Annie Haarmann, head of strategic consulting for healthcare and life sciences for Reputation.com, said COVID-19 introduced the “perfect storm of reputational risk, operational change and crisis response.” Haarmann gave the keynote presentation at the Senior Care Sales & Marketing Summit, which went virtual this year due to the pandemic.

“It’s every marketer’s worst nightmare,” she said. “The pandemic has changed everything from the way we operate our communities to the way we expect a positive consumer experience.”

Haarman provided a roadmap to help providers “take back their story” and rebound from the reputational crisis amplified by negative media coverage.

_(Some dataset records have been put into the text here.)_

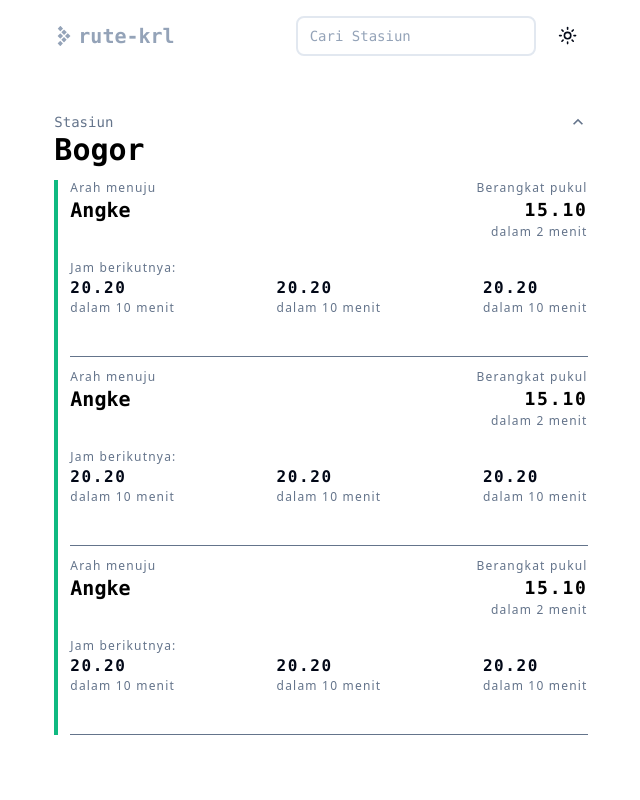
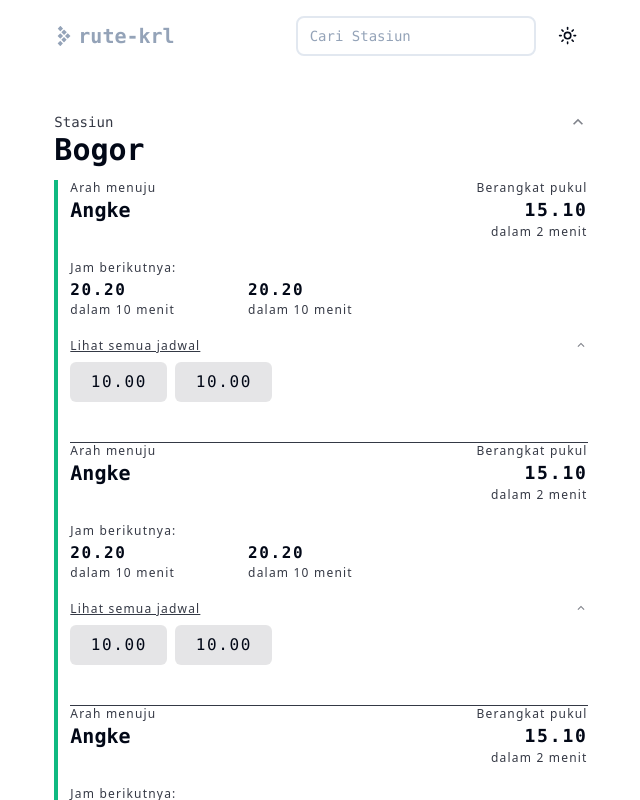
Before and after one commit to dialkq/rute-krl, a Next.js app: page / in a window 1280 px wide. Shown: the top 800 px of the page, without its empty margins (319-959 px from the left). Built offline with nearby package versions, Linux system fonts and the light colour scheme.

Commit message:
update style and fix for every cards component

```diff
--- a/components/CardNextSchedule/index.tsx
+++ b/components/common/CardNextSchedule/index.tsx
@@ -1,8 +1,8 @@
 const CardNextSchedule = () => {
   return (
-    <div className="flex flex-col">
+    <div className="flex flex-col mt-0.5">
       <p className="font-mono font-semibold tracking-widest">20.20</p>
-      <p className="text-slate-500 text-xs tracking-widest">dalam 10 menit</p>
+      <p className="text-foreground/80 text-xs tracking-widest">dalam 10 menit</p>
     </div>
   );
 };
--- a/components/common/CardRute/index.tsx
+++ b/components/common/CardRute/index.tsx
@@ -1,22 +1,33 @@
-import CardNextSchedule from "@/components/CardNextSchedule";
+"use client";
+import CardNextSchedule from "@/components/common/CardNextSchedule";
+import CardSchedule from "../CardSchedule";
+import { MdOutlineKeyboardArrowUp } from "react-icons/md";
+import React, { useState } from "react";
 
 const CardRute = () => {
+  const [showSchedule, setShowSchedule] = useState(true);
+  const handleToggleSchedule = () => {
+    setShowSchedule(!showSchedule);
+  };
+
   return (
-    <div className="flex flex-col w-full mx-auto justify-between">
+    <div className="flex flex-col w-full mx-auto">
       {/* NEXT STATION */}
-      <div className="flex w-full justify-between mt-3">
+      <div className="flex w-full justify-between">
         <div className="pl-3">
-          <p className="text-slate-500 tracking-widest text-xs">Arah menuju</p>
-          <p className="text-xl text-black font-semibold font-mono">Angke</p>
+          <p className="text-foreground/80 tracking-widest text-xs">
+            Arah menuju
+          </p>
+          <p className="text-xl font-semibold font-mono">Angke</p>
         </div>
         <div className="">
-          <p className="text-slate-500 tracking-widest text-xs text-end">
+          <p className="text-foreground/80 tracking-widest text-xs text-end">
             Berangkat pukul
           </p>
-          <p className="text-black font-bold text-lg font-mono tracking-widest text-end">
+          <p className="font-bold text-lg font-mono tracking-widest text-end">
             15.10
           </p>
-          <p className="text-slate-500 tracking-widest text-xs text-end">
+          <p className="text-foreground/80 tracking-widest text-xs text-end">
             dalam 2 menit
           </p>
         </div>
@@ -24,16 +35,37 @@ const CardRute = () => {
 
       {/* NEXT SCHEDULE TIME */}
       <div className="flex flex-col w-full">
-        <p className="pl-3 mt-5 text-slate-500 tracking-widest text-xs">
+        <p className="pl-3 mt-5 text-foreground/80 tracking-widest text-xs">
           Jam berikutnya:
         </p>
-        <div className="flex justify-between pl-3">
-          <CardNextSchedule />
+        <div className="grid grid-cols-3 gap-4 pl-3">
           <CardNextSchedule />
           <CardNextSchedule />
         </div>
         {/* behavior look like hr tag */}
-        <p className="ml-3 border-b border-b-slate-500 mt-10"></p>
+        {/* <p className="ml-3 border-b border-b-slate-500 mt-10"></p> */}
+      </div>
+
+      {/* ALL SCHEDULE */}
+      <div className="mt-5 ml-3 flex flex-col border-b border-foreground/80 pb-10">
+        <div className="flex justify-between">
+          <p
+            className="text-foreground/80 tracking-widest text-xs cursor-pointer underline hover:text-foreground/100"
+            onClick={handleToggleSchedule}
+          >
+            Lihat semua jadwal
+          </p>
+          <MdOutlineKeyboardArrowUp
+            className="text-sm text-foreground/50 cursor-pointer hover:text-black"
+            onClick={handleToggleSchedule}
+          />
+        </div>
+        {showSchedule && (
+          <div className="mt-1 grid grid-cols-4 gap-2 pt-1 md:grid-cols-5">
+            <CardSchedule />
+            <CardSchedule />
+          </div>
+        )}
       </div>
     </div>
   );
--- /dev/null
+++ b/components/common/CardSchedule/index.tsx
@@ -0,0 +1,11 @@
+const CardSchedule = () => {
+  return (
+    <div className="bg-foreground/10 rounded-md flex text-sm py-1.5 md:py-2">
+      <p className="font-mono text-sm md:text-base text-center mx-auto tracking-widest">
+        10.00
+      </p>
+    </div>
+  );
+};
+
+export default CardSchedule;
--- a/components/common/CardStation/index.tsx
+++ b/components/common/CardStation/index.tsx
@@ -1,20 +1,22 @@
 import { MdOutlineKeyboardArrowUp } from "react-icons/md";
 import CardRute from "../CardRute";
+import CardSchedule from "../CardSchedule";
 const CardStation = () => {
   return (
     <div className="w-full flex flex-col justify-between">
       {/* STATION TITLE */}
       <div className="flex justify-between w-full">
         <div className="flex flex-col">
-          <p className="text-slate-500 font-mono text-sm">Stasiun</p>
-          <p className="text-3xl text-black font-mono font-semibold">Bogor</p>
+          <p className="text-foreground/80 font-mono text-sm">Stasiun</p>
+          <p className="text-3xl font-mono font-extrabold">Bogor</p>
         </div>
-        <MdOutlineKeyboardArrowUp className="text-xl text-slate-500 cursor-pointer hover:text-black" />
+        <MdOutlineKeyboardArrowUp className="text-xl text-foreground/50 cursor-pointer hover:text-foreground/100" />
       </div>
 
       {/* RUTE DAN JADWAL */}
-      <div className="flex">
-        <div className="mt-3 w-1 h-300 bg-emerald-500"></div>
+      <div className="flex mt-3">
+        <div className="w-1 bg-emerald-500"></div>
+        {/* RUTE  */}
         <div className="w-full">
           <CardRute />
           <CardRute />
```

The way to do that, she said, is by creating a reputation and experience management program with the following key components:

  • Bring together sales and marketing strategies with consumer experience strategies to look at things from a consumer’s perspective. Start with Google My Business by providing a visual and rounding out the listing with ways to convert that click through a call, directions or the ability to schedule a virtual tour.
  • Be proactive with feedback. Don’t be afraid of negative reviews. By asking for reviews, more positive than negative feedback will come back. “Perception is the reality,” Haarman said, adding that it’s important when changing protocols to let consumers know exactly what to expect.
  • Use Q&A to improve search engine optimization to drive the online story. “Q&A has become an essential part of telling your story,” Haarman said, adding that voice-based services such as Alexa have given rise to question-based search behaviors.
  • Build trust through transparency. Solicit experiences from employees, residents and family members to provide a picture of what someone can expect when they visit a location.
  • Seize second chances by responding to negative feedback. “Just because you have an unhappy customer in the first place doesn’t mean you can’t turn them around,” Haarman said. “Your response on these public platforms like Google is going to tell others that you care about the experience and this wasn’t the expectation for how your services should be provided.” Engaging with reviewers and responding to negative feedback speaks volumes.
  • Own the story at every opportunity. Think beyond social media. Lift quotes from ratings and reviews and repurpose them into engaging content on a website. Update Google business listings as they are factored into Google’s algorithms and leads to better visibility in searches. Share successes through video testimonials.

“Getting found is no longer about simply improving your brand visibility online,” Haarman said. “It’s also about making it easier to access your communities and services.” she said.